A recent Wall Street Journal editorial discussed the rise of heavy cell phone taxes:
A recent analysis by economist Scott Mackey in the journal State TaxA tax is a mandatory payment or charge collected by local, state, and national governments from individuals or businesses to cover the costs of general government services, goods, and activities. Notes shows that the average monthly tax burden on wireless customers is more than 15% – double the average sales taxA sales tax is levied on retail sales of goods and services and, ideally, should apply to all final consumption with few exemptions. Many governments exempt goods like groceries; base broadening, such as including groceries, could keep rates lower. A sales tax should exempt business-to-business transactions which, when taxed, cause tax pyramiding. burden.

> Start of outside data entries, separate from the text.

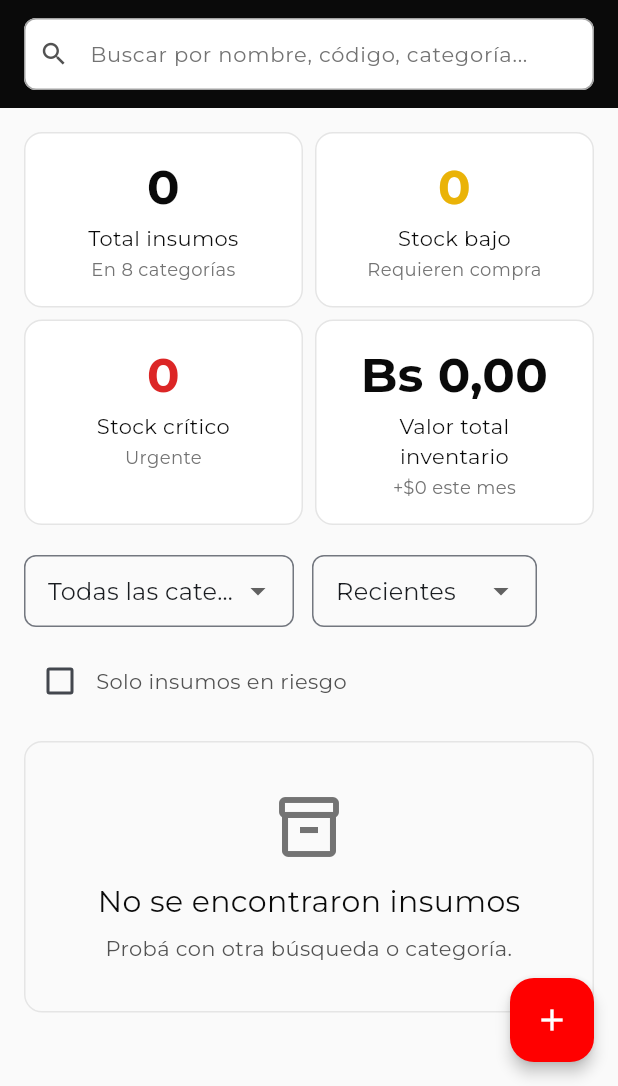
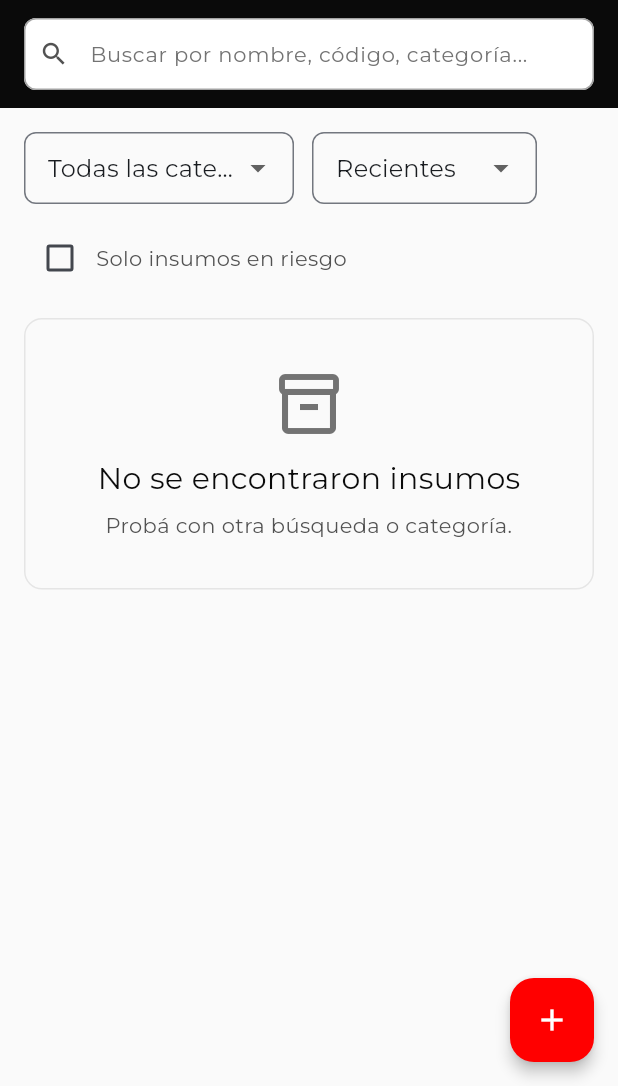
Before and after one commit to DSSMD/Athlos, a Flutter app: the _MobileLayout screen opened directly, after a tap on "Stock", on a phone screen of 412 x 824 dp, the part 150-1236 px from its top. Run offline on Flutter 3.47's test engine with Material 3 defaults, Android fonts, the phone set to English and light mode, and no system bars; our stand-ins replace connectivity_plus, flutter_dotenv, flutter_riverpod, go_router, image_picker, supabase_flutter and 1 more; accounts and stored records are empty; network calls fail.

Commit message:
eliminacion de kpis innecesarios

```diff
--- a/lib/presentation/pages/admin/inventario/widgets/stock_tab_content.dart
+++ b/lib/presentation/pages/admin/inventario/widgets/stock_tab_content.dart
@@ -93,8 +93,6 @@ class _StockBodyState extends ConsumerState<_StockBody> {
       child: Column(
         crossAxisAlignment: CrossAxisAlignment.stretch,
         children: [
-          _Kpis(isMobile: isMobile, kpis: widget.kpis),
-          const SizedBox(height: AppSpacing.xl),
           _FiltrosCard(
             isMobile: isMobile,
             filtros: filtros,
@@ -118,80 +116,6 @@ class _StockBodyState extends ConsumerState<_StockBody> {
           ),
         ],
       ),
-    );
-  }
-}
-
-// ─── KPIs ────────────────────────────────────────────────────────────────────
-
-class _Kpis extends StatelessWidget {
-  const _Kpis({required this.isMobile, required this.kpis});
-
-  final bool isMobile;
-  final InventarioKpis kpis;
-
-  @override
-  Widget build(BuildContext context) {
-    final cards = [
-      KpiCard(
-        value: '${kpis.totalInsumos}',
-        label: 'Total insumos',
-        description: 'En 8 categorías',
-      ),
-      KpiCard(
-        value: '${kpis.stockBajo}',
-        label: 'Stock bajo',
-        description: 'Requieren compra',
-        valueColor: AppColors.warning,
-      ),
-      KpiCard(
-        value: '${kpis.stockCritico}',
-        label: 'Stock crítico',
-        description: 'Urgente',
-        valueColor: AppColors.error,
-      ),
-      KpiCard(
-        value: _formatMoney(kpis.valorTotalInventario),
-        label: 'Valor total inventario',
-        description: '+\$0 este mes',
-      ),
-    ];
-
-    if (isMobile) {
-      return Column(
-        children: [
-          IntrinsicHeight(
-            child: Row(
-              crossAxisAlignment: CrossAxisAlignment.stretch,
-              children: [
-                Expanded(child: cards[0]),
-                const SizedBox(width: AppSpacing.sm),
-                Expanded(child: cards[1]),
-              ],
-            ),
-          ),
-          const SizedBox(height: AppSpacing.sm),
-          IntrinsicHeight(
-            child: Row(
-              crossAxisAlignment: CrossAxisAlignment.stretch,
-              children: [
-                Expanded(child: cards[2]),
-                const SizedBox(width: AppSpacing.sm),
-                Expanded(child: cards[3]),
-              ],
-            ),
-          ),
-        ],
-      );
-    }
-
-    return Row(
-      children: [
-        for (var i = 0; i < cards.length; i++) ...[
-          Expanded(child: cards[i]),
-          if (i < cards.length - 1) const SizedBox(width: AppSpacing.lg),
-        ],
-      ],
     );
   }
 }
```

In some states, such as New York (big surprise), the total tax bite is more than 20%.
The topic is in the news because presidential candidate Sen. John McCain (R-AZ), and Reps. Zoe Lofgren (D.-CA) and Chris Cannon (R.-UT) have called for a moratorium on new cell phone taxes.
We scrutinized cell phone taxes in this piece, concluding:

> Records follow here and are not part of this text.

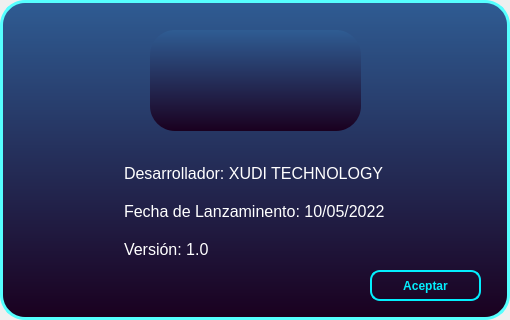
This is acerca-de.ui in AxelF1899/T-vision as Qt 5 draws it before an edit. The edited form follows.
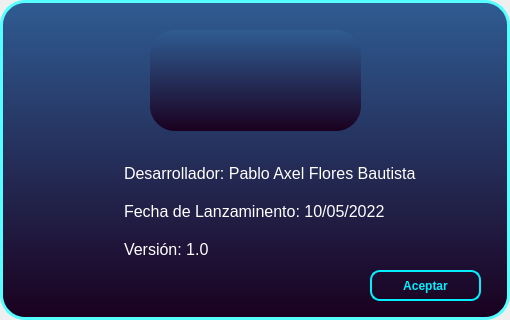
This is the edited form. Icons and pictures are not drawn.

Patch:
```diff
--- a/acerca-de.ui
+++ b/acerca-de.ui
@@ -86,7 +86,7 @@
 &lt;html&gt;&lt;head&gt;&lt;meta name=&quot;qrichtext&quot; content=&quot;1&quot; /&gt;&lt;style type=&quot;text/css&quot;&gt;
 p, li { white-space: pre-wrap; }
 &lt;/style&gt;&lt;/head&gt;&lt;body style=&quot; font-family:'MS Shell Dlg 2'; font-size:8.25pt; font-weight:400; font-style:normal;&quot;&gt;
-&lt;p style=&quot; margin-top:0px; margin-bottom:0px; margin-left:0px; margin-right:0px; -qt-block-indent:0; text-indent:0px;&quot;&gt;&lt;span style=&quot; font-size:12pt; color:#ffffff;&quot;&gt;Desarrollador: &lt;/span&gt;&lt;span style=&quot; font-family:'Calibri'; font-size:12pt; color:#ffffff;&quot;&gt;XUDI TECHNOLOGY&lt;/span&gt;&lt;span style=&quot; font-size:12pt; color:#ffffff;&quot;&gt; &lt;/span&gt;&lt;/p&gt;
+&lt;p style=&quot; margin-top:0px; margin-bottom:0px; margin-left:0px; margin-right:0px; -qt-block-indent:0; text-indent:0px;&quot;&gt;&lt;span style=&quot; font-size:12pt; color:#ffffff;&quot;&gt;Desarrollador: &lt;/span&gt;&lt;span style=&quot; font-family:'Calibri'; font-size:12pt; color:#ffffff;&quot;&gt;Pablo Axel Flores Bautista&lt;/span&gt;&lt;span style=&quot; font-size:12pt; color:#ffffff;&quot;&gt; &lt;/span&gt;&lt;/p&gt;
 &lt;p style=&quot;-qt-paragraph-type:empty; margin-top:0px; margin-bottom:0px; margin-left:0px; margin-right:0px; -qt-block-indent:0; text-indent:0px; font-size:12pt; color:#ffffff;&quot;&gt;&lt;br /&gt;&lt;/p&gt;
 &lt;p style=&quot; margin-top:0px; margin-bottom:0px; margin-left:0px; margin-right:0px; -qt-block-indent:0; text-indent:0px;&quot;&gt;&lt;span style=&quot; font-size:12pt; color:#ffffff;&quot;&gt;Fecha de Lanzaminento: 10/05/2022&lt;/span&gt;&lt;/p&gt;
 &lt;p style=&quot;-qt-paragraph-type:empty; margin-top:0px; margin-bottom:0px; margin-left:0px; margin-right:0px; -qt-block-indent:0; text-indent:0px; font-size:12pt; color:#ffffff;&quot;&gt;&lt;br /&gt;&lt;/p&gt;
```
Left out of the diff: 2 changed lines with no effect on the pictures.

Making cell phone calls nationally may be getting easier, but paying cell phone taxes is not. State and local governments should not single out one product for stealth tax increases, as they are doing with cell phones. Such actions distort market decisions, violating the sound-tax-policy principle of neutrality. Cell phone users are often overtaxed relative to consumers of other goods, and at risk of double taxationDouble taxation is when taxes are paid twice on the same dollar of income, regardless of whether that’s corporate or individual income. . Finally, the wide number of taxing authorities and the wide variety in rates makes tracking problematic and burdensome.